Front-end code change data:
---------------

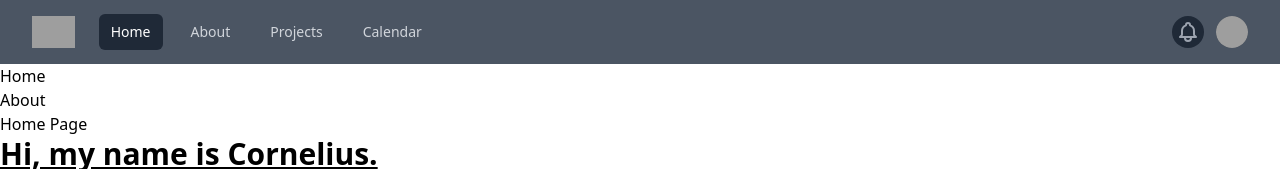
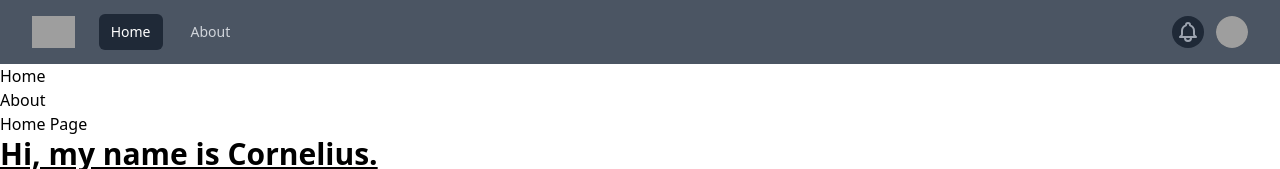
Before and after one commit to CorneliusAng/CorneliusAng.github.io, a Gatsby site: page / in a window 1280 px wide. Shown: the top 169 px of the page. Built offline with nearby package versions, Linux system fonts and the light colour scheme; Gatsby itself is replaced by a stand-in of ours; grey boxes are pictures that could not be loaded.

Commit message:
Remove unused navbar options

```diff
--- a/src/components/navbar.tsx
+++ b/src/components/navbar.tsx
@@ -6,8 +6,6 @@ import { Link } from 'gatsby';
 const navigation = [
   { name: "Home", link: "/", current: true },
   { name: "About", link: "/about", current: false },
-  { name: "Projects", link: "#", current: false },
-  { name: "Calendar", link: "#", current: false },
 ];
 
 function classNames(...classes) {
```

---------------

Aim of the exercise:
Every record is to be restated word for word, with the pictures left out.

Answer section:
Before and after one commit to CorneliusAng/CorneliusAng.github.io, a Gatsby site: page / in a window 1280 px wide. Shown: the top 169 px of the page. Built offline with nearby package versions, Linux system fonts and the light colour scheme; Gatsby itself is replaced by a stand-in of ours; grey boxes are pictures that could not be loaded.

Commit message:
Remove unused navbar options

```diff
--- a/src/components/navbar.tsx
+++ b/src/components/navbar.tsx
@@ -6,8 +6,6 @@ import { Link } from 'gatsby';
 const navigation = [
   { name: "Home", link: "/", current: true },
   { name: "About", link: "/about", current: false },
-  { name: "Projects", link: "#", current: false },
-  { name: "Calendar", link: "#", current: false },
 ];
 
 function classNames(...classes) {
```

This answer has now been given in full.